_Prompt_
Where the word "that" occurs in a line of the data, return the whole line.

Working data below:

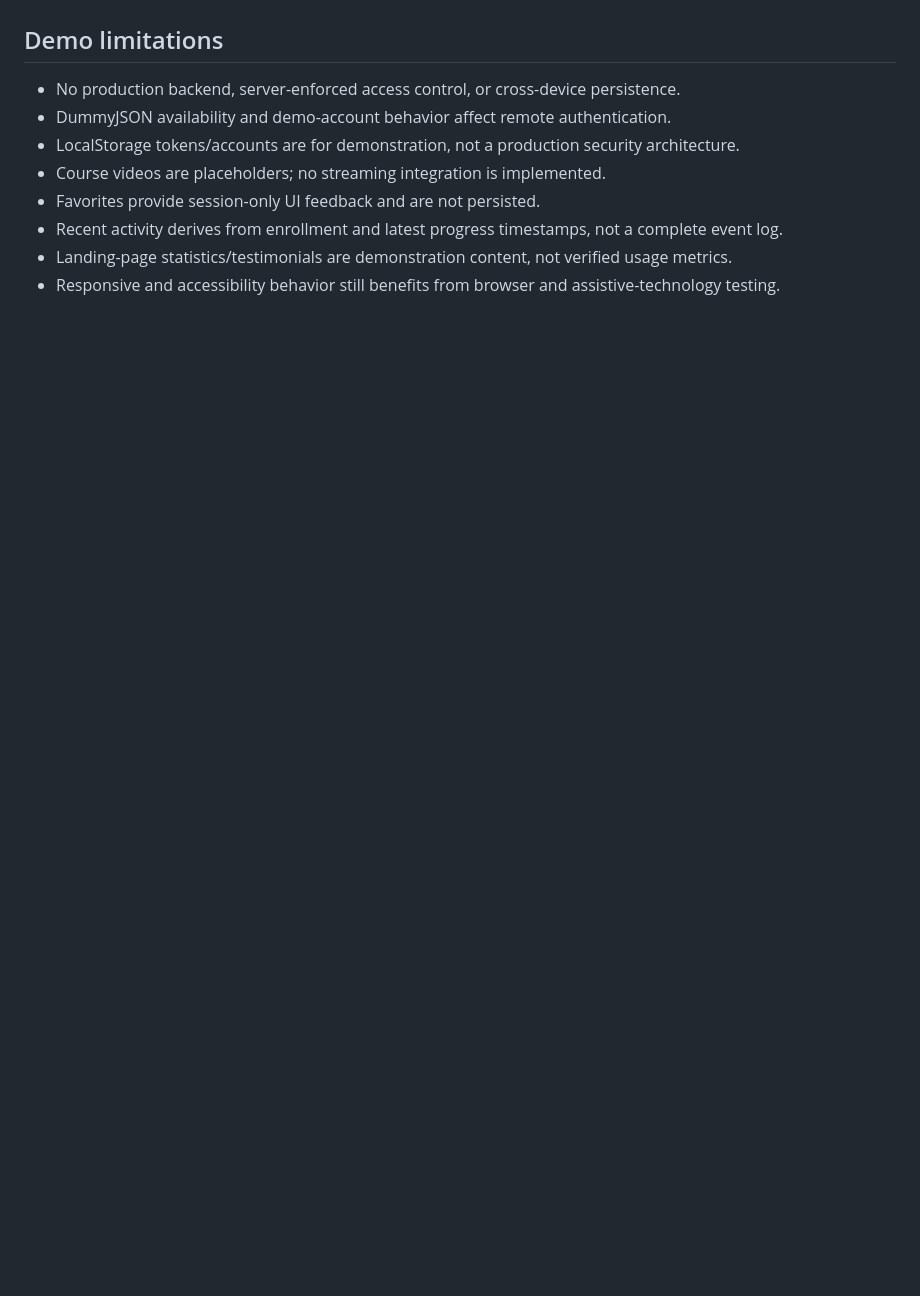
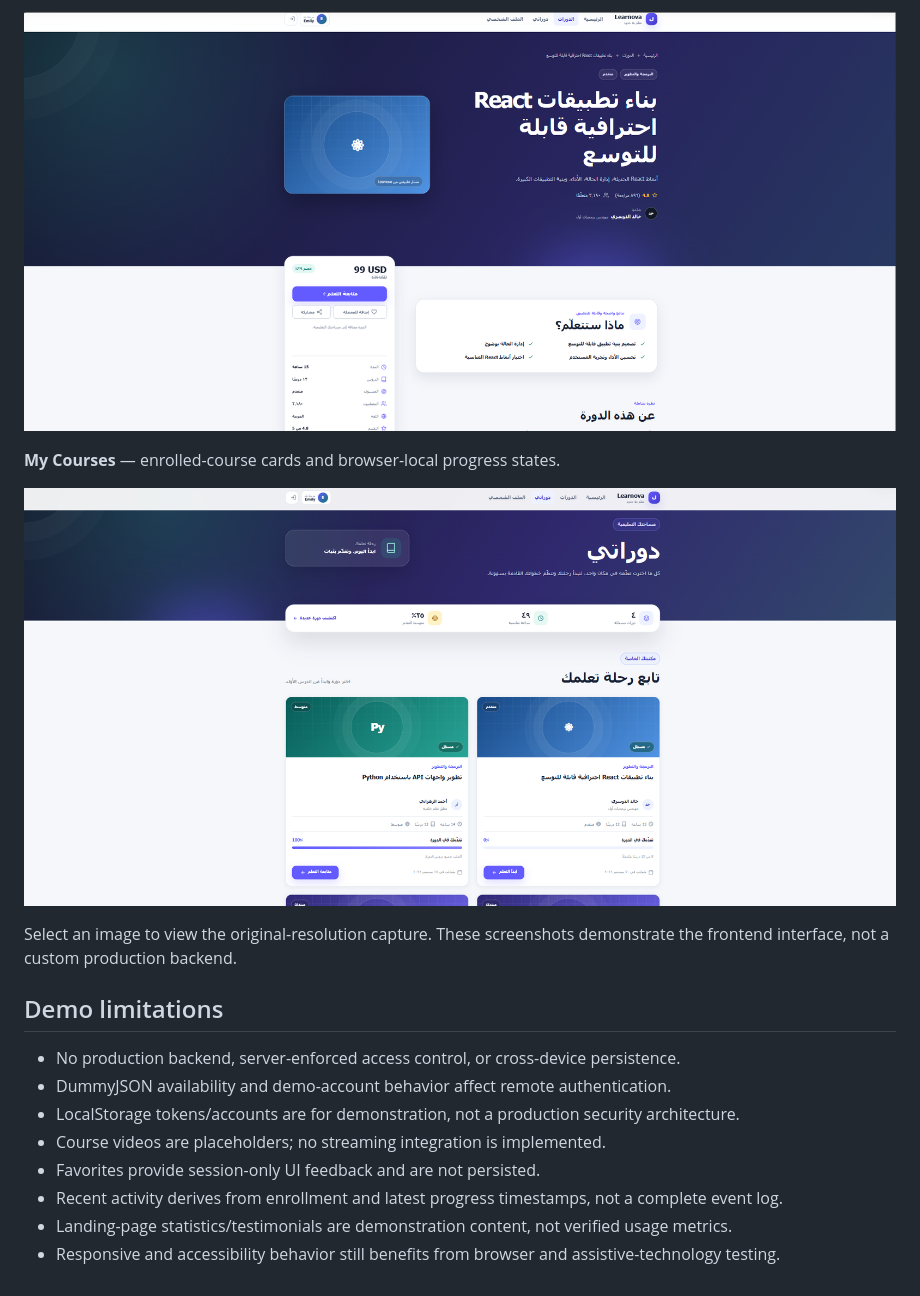
Before and after one commit to mustafa-baaj1/my-react-app, a Markdown page: README.md, the part around one of its changes. GitHub-like rendering; pictures changed too: docs/screenshots/course-details.png (added), docs/screenshots/learning-progress.png (added); folded sections open; blank space fills up the shorter version.

```diff
--- a/README.md
+++ b/README.md
@@ -108,3 +122,12 @@ Genuine project screenshots have not yet been added. Planned captures: desktop c
+[![Learnova course details page](docs/screenshots/course-details.png)](docs/screenshots/course-details.png)
+
+**My Courses** — enrolled-course cards and browser-local progress states.
+
+[![Learnova enrolled courses and browser-local progress](docs/screenshots/learning-progress.png)](docs/screenshots/learning-progress.png)
+
+</details>
+
+Select an image to view the original-resolution capture. These screenshots demonstrate the frontend interface, not a custom production backend.
 
 ## Demo limitations
 
```
Also changed, not shown: other parts of README.md (+15 -1 lines), docs/screenshots/course-catalog.png (added), docs/screenshots/homepage.png (added).
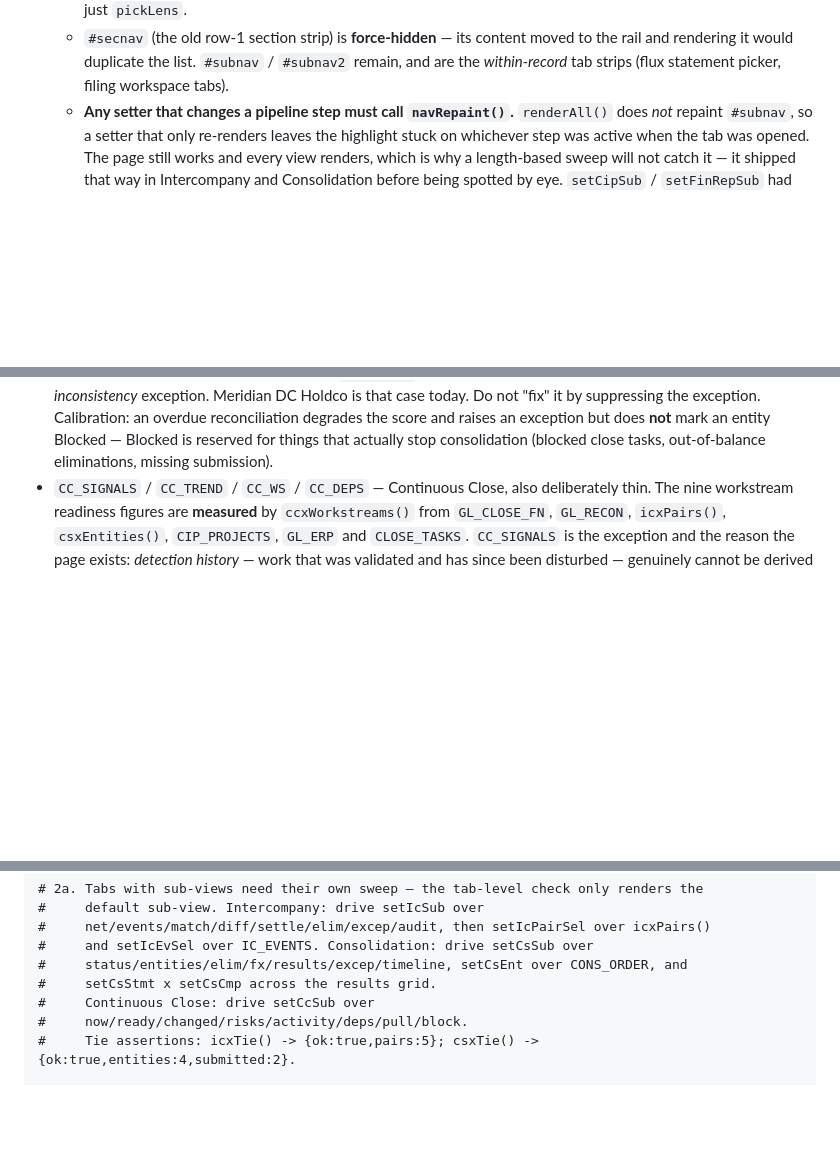
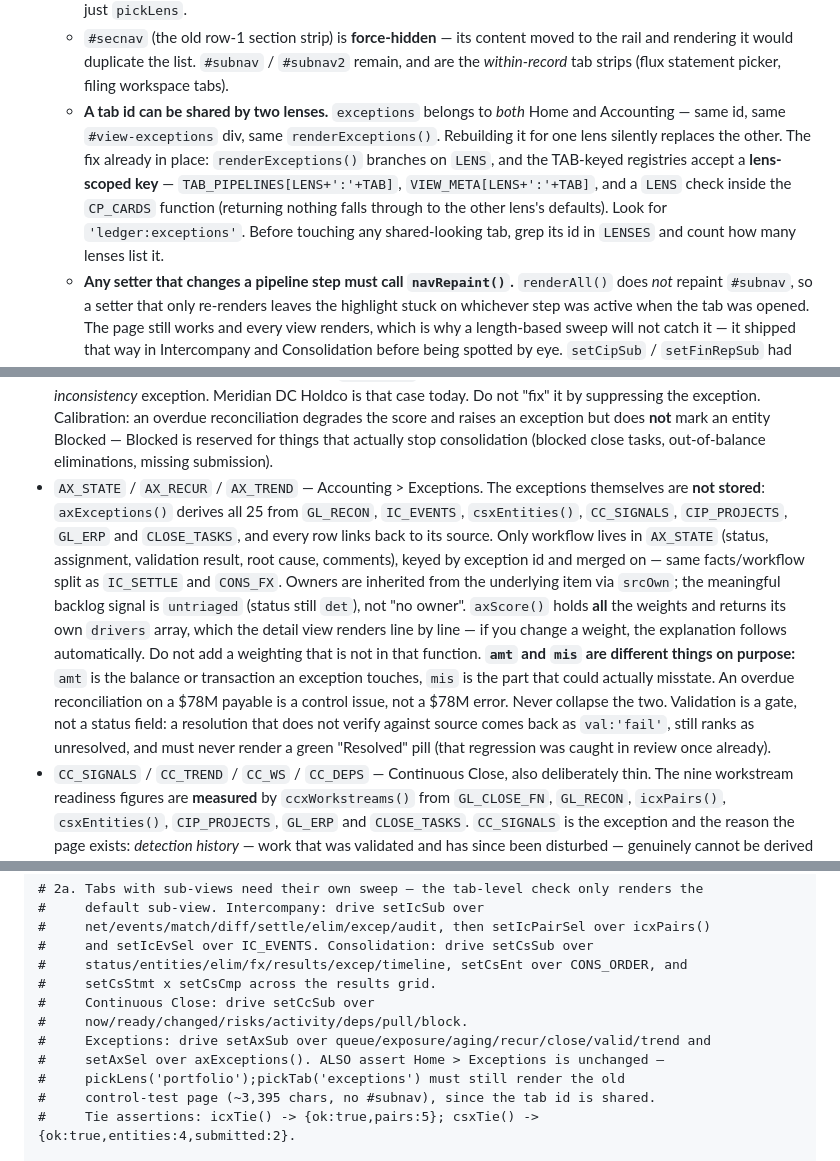
Before and after one commit to mrgiri-hash/korvyn, a Markdown page: CLAUDE.md, 3 parts joined by grey strips. Drawn GitHub-style; blank space fills up the shorter version.

Commit message:
CLAUDE.md: record Exceptions and the shared-tab-id trap
Accounting is now eight pages. Documented Exceptions: the exceptions are derived
from seven upstream modules and only workflow is stored in AX_STATE; axScore()
holds every weight and emits its own drivers array so the explanation cannot
drift from the number; amt and mis are deliberately different quantities and
must never be collapsed; and validation is a gate, not a status field — a
resolution that does not verify must never render as clean.

Recorded the trap that shaped the whole build: a tab id can belong to two
lenses. `exceptions` is Home's and Accounting's, same view div and same render
function, so rebuilding it for one silently replaces the other. Documented the
lens-scoped key mechanism (TAB_PIPELINES / VIEW_META / CP_CARDS) and the
instruction to grep a tab id across LENSES before touching it.

Added the Home-unchanged assertion to the validation routine, since nothing else
would catch that regression.

Co-Authored-By: Claude Opus 4.8 <noreply@anthropic.com>

```diff
--- a/CLAUDE.md
+++ b/CLAUDE.md
@@ -130,6 +130,14 @@ There is no separate CSS/JS file. Edits happen in place.
   - `#secnav` (the old row-1 section strip) is **force-hidden** — its content moved to the
     rail and rendering it would duplicate the list. `#subnav` / `#subnav2` remain, and are
     the *within-record* tab strips (flux statement picker, filing workspace tabs).
+  - **A tab id can be shared by two lenses.** `exceptions` belongs to *both* Home and
+    Accounting — same id, same `#view-exceptions` div, same `renderExceptions()`. Rebuilding
+    it for one lens silently replaces the other. The fix already in place: `renderExceptions()`
+    branches on `LENS`, and the TAB-keyed registries accept a **lens-scoped key** —
+    `TAB_PIPELINES[LENS+':'+TAB]`, `VIEW_META[LENS+':'+TAB]`, and a `LENS` check inside the
+    `CP_CARDS` function (returning nothing falls through to the other lens's defaults). Look
+    for `'ledger:exceptions'`. Before touching any shared-looking tab, grep its id in `LENSES`
+    and count how many lenses list it.
   - **Any setter that changes a pipeline step must call `navRepaint()`.** `renderAll()` does
     *not* repaint `#subnav`, so a setter that only re-renders leaves the highlight stuck on
     whichever step was active when the tab was opened. The page still works and every view
@@ -216,6 +224,22 @@ There is no separate CSS/JS file. Edits happen in place.
   Calibration: an overdue reconciliation degrades the score and raises an exception but does
   **not** mark an entity Blocked — Blocked is reserved for things that actually stop
   consolidation (blocked close tasks, out-of-balance eliminations, missing submission).
+- `AX_STATE` / `AX_RECUR` / `AX_TREND` — Accounting > Exceptions. The exceptions themselves
+  are **not stored**: `axExceptions()` derives all 25 from `GL_RECON`, `IC_EVENTS`,
+  `csxEntities()`, `CC_SIGNALS`, `CIP_PROJECTS`, `GL_ERP` and `CLOSE_TASKS`, and every row
+  links back to its source. Only workflow lives in `AX_STATE` (status, assignment, validation
+  result, root cause, comments), keyed by exception id and merged on — same facts/workflow
+  split as `IC_SETTLE` and `CONS_FX`. Owners are inherited from the underlying item via
+  `srcOwn`; the meaningful backlog signal is `untriaged` (status still `det`), not "no owner".
+  `axScore()` holds **all** the weights and returns its own `drivers` array, which the detail
+  view renders line by line — if you change a weight, the explanation follows automatically.
+  Do not add a weighting that is not in that function.
+  **`amt` and `mis` are different things on purpose:** `amt` is the balance or transaction an
+  exception touches, `mis` is the part that could actually misstate. An overdue reconciliation
+  on a $78M payable is a control issue, not a $78M error. Never collapse the two.
+  Validation is a gate, not a status field: a resolution that does not verify against source
+  comes back as `val:'fail'`, still ranks as unresolved, and must never render a green
+  "Resolved" pill (that regression was caught in review once already).
 - `CC_SIGNALS` / `CC_TREND` / `CC_WS` / `CC_DEPS` — Continuous Close, also deliberately thin.
   The nine workstream readiness figures are **measured** by `ccxWorkstreams()` from
   `GL_CLOSE_FN`, `GL_RECON`, `icxPairs()`, `csxEntities()`, `CIP_PROJECTS`, `GL_ERP` and
@@ -390,6 +414,10 @@ and re-copy after every edit or you will be validating a stale file.
 #     setCsStmt x setCsCmp across the results grid.
 #     Continuous Close: drive setCcSub over
 #     now/ready/changed/risks/activity/deps/pull/block.
+#     Exceptions: drive setAxSub over queue/exposure/aging/recur/close/valid/trend and
+#     setAxSel over axExceptions(). ALSO assert Home > Exceptions is unchanged —
+#     pickLens('portfolio');pickTab('exceptions') must still render the old
+#     control-test page (~3,395 chars, no #subnav), since the tab id is shared.
 #     Tie assertions: icxTie() -> {ok:true,pairs:5}; csxTie() -> {ok:true,entities:4,submitted:2}.
 
 # 2d. Sub-nav highlight: after each setXSub, assert
```
Also changed, not shown: other parts of CLAUDE.md (+1 -1 lines).
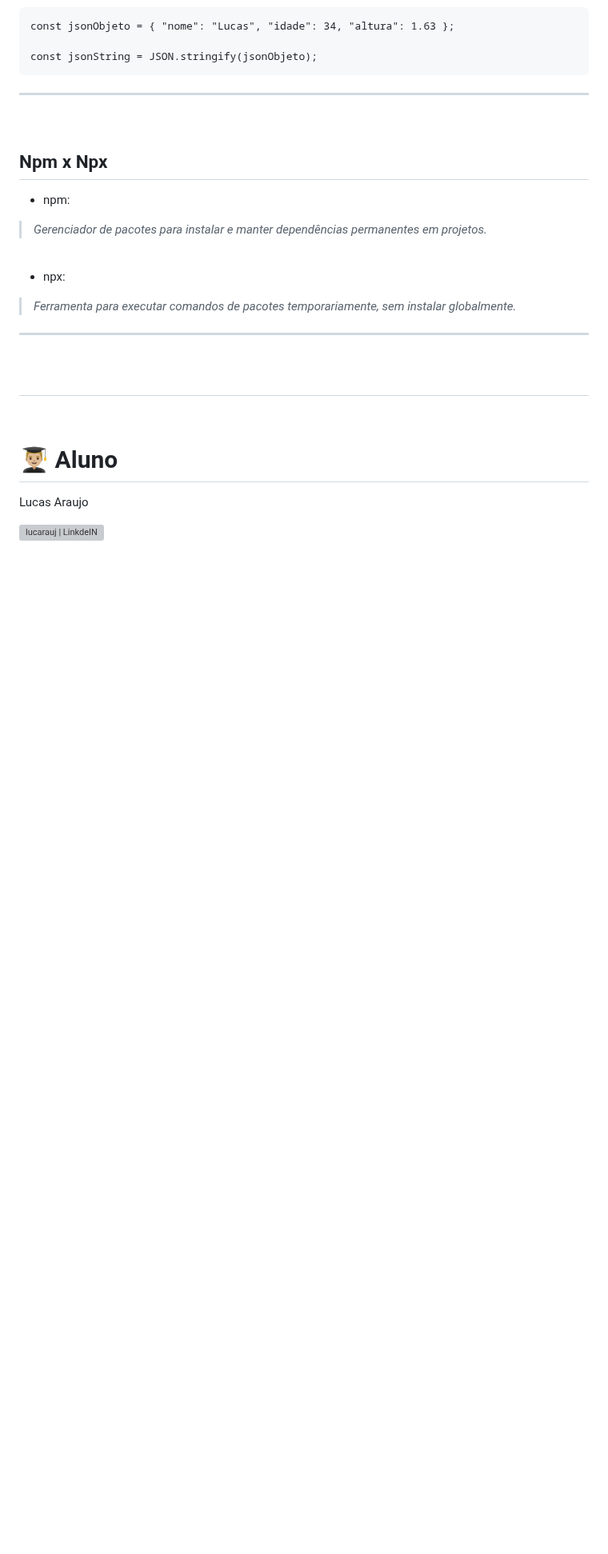
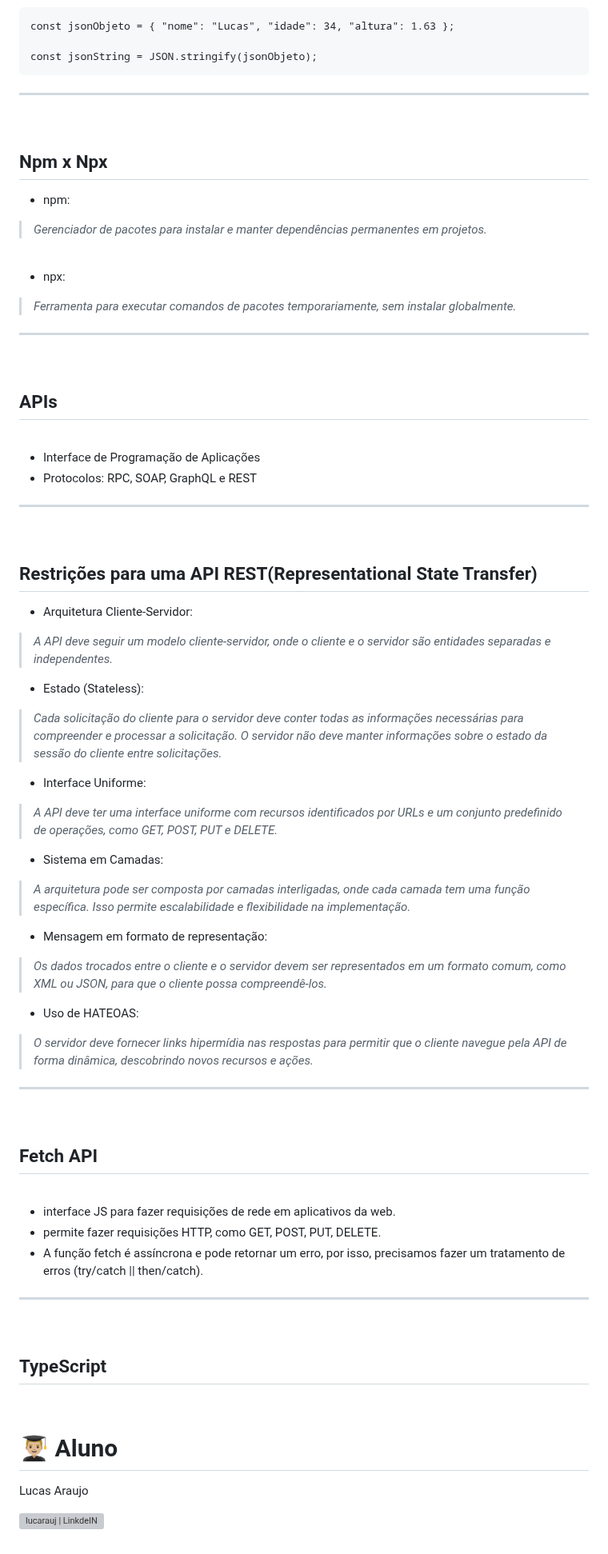
Before and after one commit to lucarauj/Front-end-em-React, a Markdown page: README.md, the part around the change. Shown at 80% size. Rendered like a GitHub page; blank space fills up the shorter version; grey boxes are pictures that could not be loaded.

```diff
--- a/README.md
+++ b/README.md
@@ -707,7 +707,57 @@ const jsonString = JSON.stringify(jsonObjeto);
 <hr>
 <br>
 
-##
+## APIs
+
+<br>
+
+- Interface de Programação de Aplicações
+- Protocolos: RPC, SOAP, GraphQL e REST
+
+<hr>
+<br>
+
+## Restrições para uma API REST(Representational State Transfer)
+
+- Arquitetura Cliente-Servidor:
+
+>*A API deve seguir um modelo cliente-servidor, onde o cliente e o servidor são entidades separadas e independentes.*
+
+- Estado (Stateless):
+
+>*Cada solicitação do cliente para o servidor deve conter todas as informações necessárias para compreender e processar a solicitação. O servidor não deve manter informações sobre o estado da sessão do cliente entre solicitações.*
+
+- Interface Uniforme:
+
+>*A API deve ter uma interface uniforme com recursos identificados por URLs e um conjunto predefinido de operações, como GET, POST, PUT e DELETE.*
+
+- Sistema em Camadas:
+
+>*A arquitetura pode ser composta por camadas interligadas, onde cada camada tem uma função específica. Isso permite escalabilidade e flexibilidade na implementação.*
+
+- Mensagem em formato de representação:
+
+>*Os dados trocados entre o cliente e o servidor devem ser representados em um formato comum, como XML ou JSON, para que o cliente possa compreendê-los.*
+
+- Uso de HATEOAS:
+
+>*O servidor deve fornecer links hipermídia nas respostas para permitir que o cliente navegue pela API de forma dinâmica, descobrindo novos recursos e ações.*
+
+<hr>
+<br>
+
+## Fetch API
+
+<br>
+
+- interface JS para fazer requisições de rede em aplicativos da web.
+- permite fazer requisições HTTP, como GET, POST, PUT, DELETE.
+- A função fetch é assíncrona e pode retornar um erro, por isso, precisamos fazer um tratamento de erros (try/catch || then/catch).
+
+<hr>
+<br>
+
+## TypeScript
 
 
 <br>
```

End of Working data.

_Output for this exercise_
resolution that does not verify must never render as clean.
Recorded the trap that shaped the whole build: a tab id can belong to two
would catch that regression.
   - **Any setter that changes a pipeline step must call `navRepaint()`.** `renderAll()` does
     *not* repaint `#subnav`, so a setter that only re-renders leaves the highlight stuck on
   **not** mark an entity Blocked — Blocked is reserved for things that actually stop
+  Do not add a weighting that is not in that function.
+  exception touches, `mis` is the part that could actually misstate. An overdue reconciliation
+  Validation is a gate, not a status field: a resolution that does not verify against source
+  "Resolved" pill (that regression was caught in review once already).
Before and after one commit to lucarauj/Front-end-em-React, a Markdown page: README.md, the part around the change. Shown at 80% size. Rendered like a GitHub page; blank space fills up the shorter version; grey boxes are pictures that could not be loaded.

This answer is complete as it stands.